Letter: We, in our gorgeous diversity, are all Québécois

Leave a comment

This is a letter to the editor published in the Montreal Gazette. The writer is Cheri Bell, an articulate commercial lawyer. Cheri’s letter reflects her considerable passion for Quebec society.  It is an excellent opinion piece that deserves praise and wide circulation. Well done Cheri.

N

THE GAZETTE, OCTOBER 4, 2013

As a member of several minority demographics — I’m a Jewish, female, anglophone Quebecer — I am thoroughly embarrassed and concerned by the proposed Charter of Quebec Values. Taken together with other nationalist PQ policies, actual and proposed, such as Bill 101 with its expanding scope, Bill 14, the xenophobic manipulation of the reasonable accommodation principle for political gain and the seemingly innocuous proposal to extend a mandatory Quebec History course — or, should I say, more “identity propaganda” — to the CEGEP level, all send the clear but disturbing message that one population segment (francophones de souche) holding one religious viewpoint (secularism, now via a state-imposed reaction to the rigid Catholicism of Quebec’s past) is the only authentic, appropriate and welcome demographic in Quebec. These retrograde and anti-democratic policies create government-sanctioned divisions and prejudice in our society, not the cohesion the government is claiming to promote.

Growing examples of harassment of veiled women on our streets not only were foreseeable, but are sure to extend to other visible religious minorities. This is because “cohesion” cannot be legislated through enforced secularism. Doing so not only distorts the principle of separation of church and state, but creates an absurd homogeneity à la Harry Potter’s Ministry of Magic.

True tolerance, acceptance of the “other,” comes about through mutual exposure, not by state-imposed repression of the “other.”

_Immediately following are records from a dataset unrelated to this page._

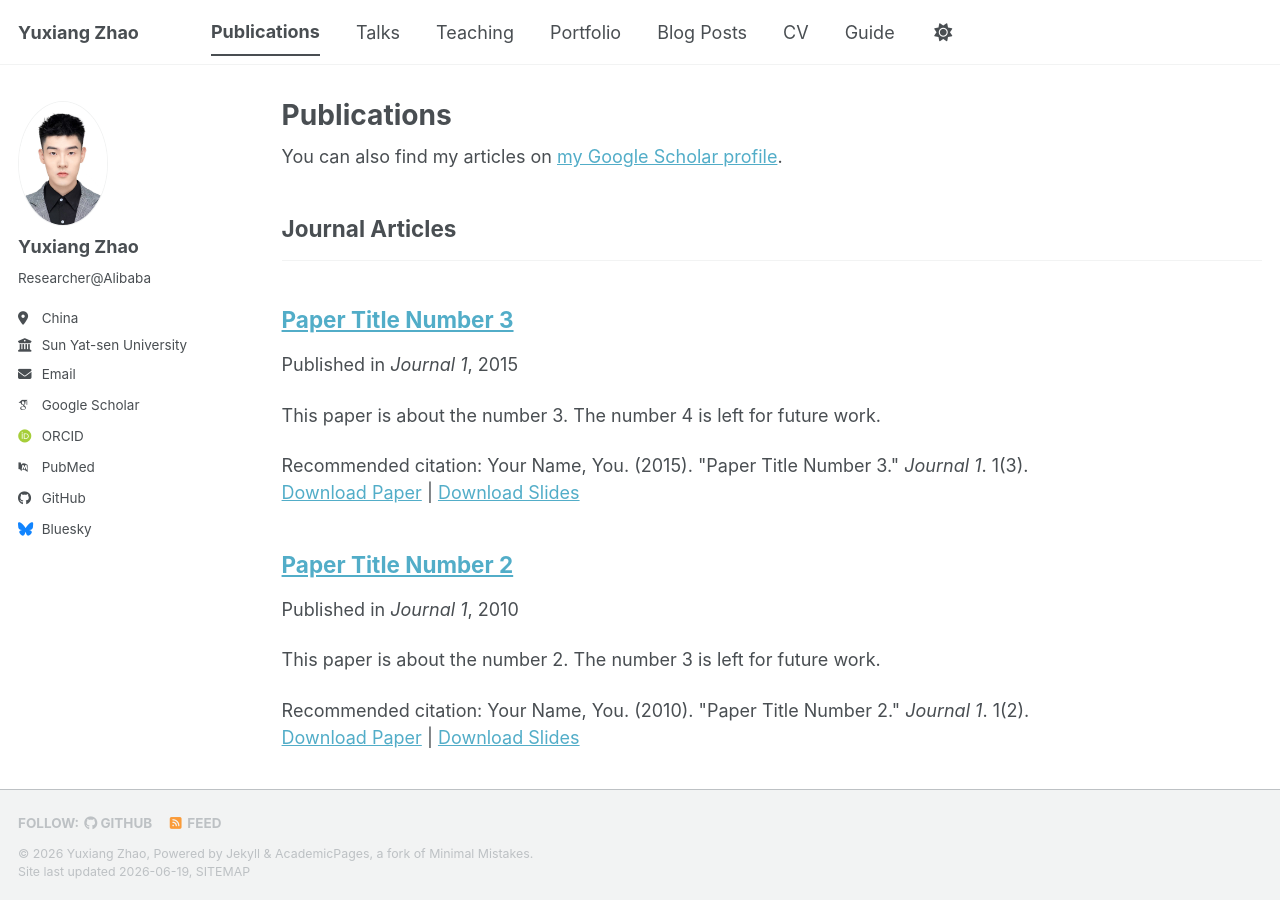
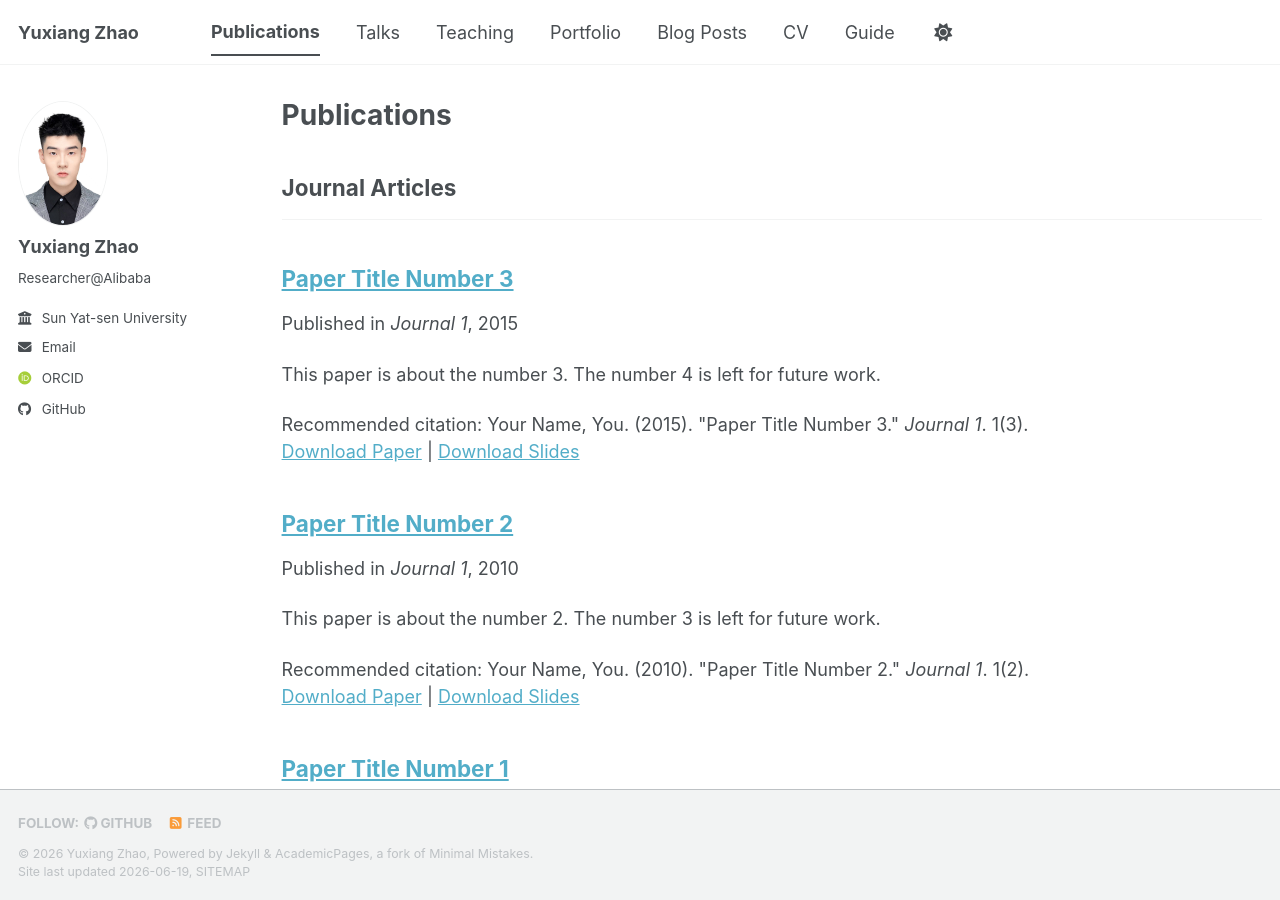
Before and after one commit to zeusyux/yuxiangzhao.github.io, a Jekyll site: the page built from _pages/publications.html, in a window 1280 px wide and 900 px high. Built offline with Jekyll 4.4.1, drawn with Linux system fonts in a browser that asks for light colours; some web fonts are replaced; a script bundle is joined from its source files by our own code; library files that are not in the unit come from our copies; part of the change alters nothing that is shown.

Commit message:
Update _config.yml

```diff
--- a/_config.yml
+++ b/_config.yml
@@ -27,7 +27,7 @@ author:
   name             : "Yuxiang Zhao"
   pronouns         : # example: "she/her"
   bio              : "Researcher@Alibaba"
-  location         : "China"
+  location         :
   employer         : "Sun Yat-sen University"
   uri              : # URL
   email            : "zeusyux@gmail.com"
@@ -35,13 +35,13 @@ author:
   # Academic websites
   academia         : # URL
   arxiv            : # URL - Update with the correct link to your profile
-  googlescholar    : "https://scholar.google.com/citations?user=PS_CX0AAAAAJ"
+  googlescholar    :
   inspire-hep      : # URL
   impactstory      : # URL
-  orcid            : "https://orcid.org/yourorcidurl"
+  orcid            : "https://orcid.org/0009-0005-3489-705X"
   semantic         : # URL
   ssrn             : # URL
-  pubmed           : "https://www.ncbi.nlm.nih.gov/pubmed/?term=john+snow"
+  pubmed           :
   researchgate     : # URL
   scopus           : # URL
   zotero           : # URL
@@ -51,13 +51,13 @@ author:
   bitbucket        : # Username - Update with your username on the site
   codepen          : # Username
   dribbble         : # Username
-  github           : "academicpages"
+  github           : "https://github.com/zeusyux"
   kaggle           : # Username
   stackoverflow    : # User number or user number and name (i.e., use "1" or "1/jeff-atwood")
 
   # Social media
   artstation       : # Username
-  bluesky          : "bsky.app" # Replace this with you Bluesky username
+  bluesky          :
   facebook         : # Username
   flickr           : # Username
   foursquare       : # Username
```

And where will it stop? Whether or not personally affected by the charter of values and these other myopic policies, we must unite against them; and against the narrow-minded, agenda-driven government that endorses them. Let us all show the PQ that we do not accept its regressive, divisive policies. We, in our gorgeous diversity, are all Québécois, and we will not be concealed.

It is also not because the proposed charter of values goes too far, as Jacques Parizeau has said, but because it exists at all. These are not my values. Nor are they the values of many enlightened Québécois. The Charter of Quebec Values is a shameful blight on Quebec’s political landscape that both underestimates and undermines the openness of the Quebec people.

Cheri Bell

Cheri Bell is a concerned citizen, wife and mother who resides in Montreal, Quebec (Canada). She is a commercial and contracts lawyer who is the acting General Counsel and Director of Purchasing for the City of Côte Saint-Luc.

 

Older Entries Newer Entries